[Itemized modification records]
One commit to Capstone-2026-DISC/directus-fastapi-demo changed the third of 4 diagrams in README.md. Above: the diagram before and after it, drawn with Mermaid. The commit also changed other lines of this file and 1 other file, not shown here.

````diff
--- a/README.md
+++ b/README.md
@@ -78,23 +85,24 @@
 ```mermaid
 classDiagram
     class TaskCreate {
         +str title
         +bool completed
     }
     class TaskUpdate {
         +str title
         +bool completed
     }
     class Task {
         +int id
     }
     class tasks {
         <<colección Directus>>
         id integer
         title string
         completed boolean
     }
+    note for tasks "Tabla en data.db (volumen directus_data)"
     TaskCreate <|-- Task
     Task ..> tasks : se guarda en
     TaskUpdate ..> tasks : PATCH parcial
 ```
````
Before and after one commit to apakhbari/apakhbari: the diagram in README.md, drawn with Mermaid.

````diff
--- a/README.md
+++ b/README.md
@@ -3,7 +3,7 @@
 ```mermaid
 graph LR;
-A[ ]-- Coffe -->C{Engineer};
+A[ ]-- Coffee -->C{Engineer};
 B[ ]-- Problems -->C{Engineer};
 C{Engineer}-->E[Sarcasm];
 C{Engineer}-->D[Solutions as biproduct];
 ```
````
--
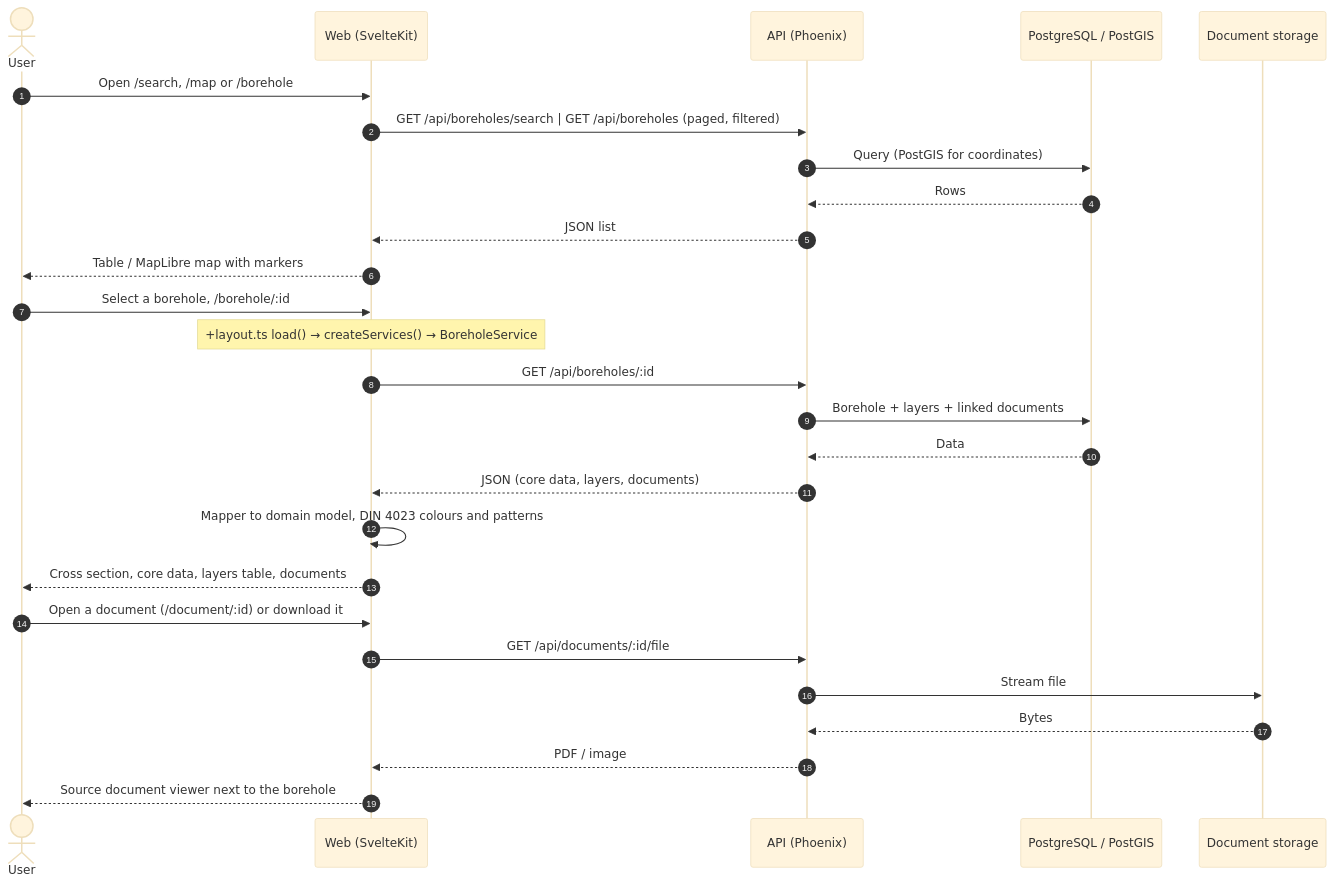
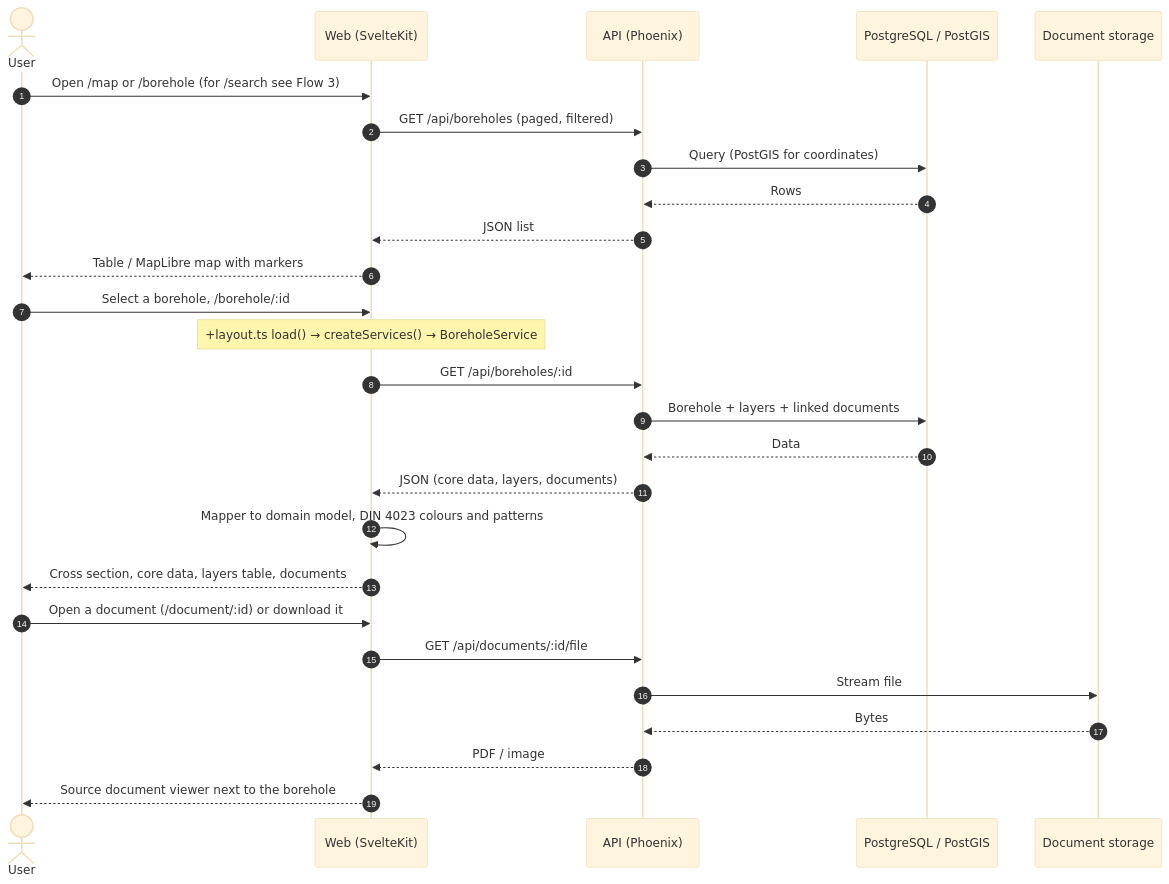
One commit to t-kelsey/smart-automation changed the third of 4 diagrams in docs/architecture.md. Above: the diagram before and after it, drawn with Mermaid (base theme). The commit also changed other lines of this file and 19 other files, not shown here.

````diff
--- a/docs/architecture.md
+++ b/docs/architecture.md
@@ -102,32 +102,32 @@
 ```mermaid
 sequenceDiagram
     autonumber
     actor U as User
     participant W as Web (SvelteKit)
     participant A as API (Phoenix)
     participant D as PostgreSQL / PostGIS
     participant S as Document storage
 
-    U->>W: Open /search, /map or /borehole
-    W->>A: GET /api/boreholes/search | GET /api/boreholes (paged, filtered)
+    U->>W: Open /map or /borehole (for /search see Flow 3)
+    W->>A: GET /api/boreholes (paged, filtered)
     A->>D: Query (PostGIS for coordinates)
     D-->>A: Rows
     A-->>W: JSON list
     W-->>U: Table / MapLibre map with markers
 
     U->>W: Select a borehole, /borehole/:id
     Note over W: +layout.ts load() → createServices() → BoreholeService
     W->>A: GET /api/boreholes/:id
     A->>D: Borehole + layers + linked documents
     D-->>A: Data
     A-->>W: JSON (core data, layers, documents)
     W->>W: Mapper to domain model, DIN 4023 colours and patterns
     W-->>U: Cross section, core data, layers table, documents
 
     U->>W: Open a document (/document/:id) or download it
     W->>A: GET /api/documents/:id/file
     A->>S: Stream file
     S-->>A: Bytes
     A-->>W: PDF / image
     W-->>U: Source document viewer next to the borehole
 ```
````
---
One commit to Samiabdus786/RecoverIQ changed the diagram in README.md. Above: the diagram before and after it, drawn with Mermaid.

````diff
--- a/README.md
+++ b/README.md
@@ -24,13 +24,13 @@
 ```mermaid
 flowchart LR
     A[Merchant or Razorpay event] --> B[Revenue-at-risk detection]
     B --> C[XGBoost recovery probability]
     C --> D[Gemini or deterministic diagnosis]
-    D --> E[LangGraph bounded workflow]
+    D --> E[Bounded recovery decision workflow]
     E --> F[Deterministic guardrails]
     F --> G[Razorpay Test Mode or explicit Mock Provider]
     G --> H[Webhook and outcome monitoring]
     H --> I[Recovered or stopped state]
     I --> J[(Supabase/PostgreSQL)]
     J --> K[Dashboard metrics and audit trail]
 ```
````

▸ Directions
Reprint exactly the lines above that start at the one with "see Flow 3)" and end at the one with "W->>A: GET /api/boreholes/:id", keeping both and adding none.

▸ Result of this task
+    U->>W: Open /map or /borehole (for /search see Flow 3)
+    W->>A: GET /api/boreholes (paged, filtered)
     A->>D: Query (PostGIS for coordinates)
     D-->>A: Rows
     A-->>W: JSON list
     W-->>U: Table / MapLibre map with markers
 
     U->>W: Select a borehole, /borehole/:id
     Note over W: +layout.ts load() → createServices() → BoreholeService
     W->>A: GET /api/boreholes/:id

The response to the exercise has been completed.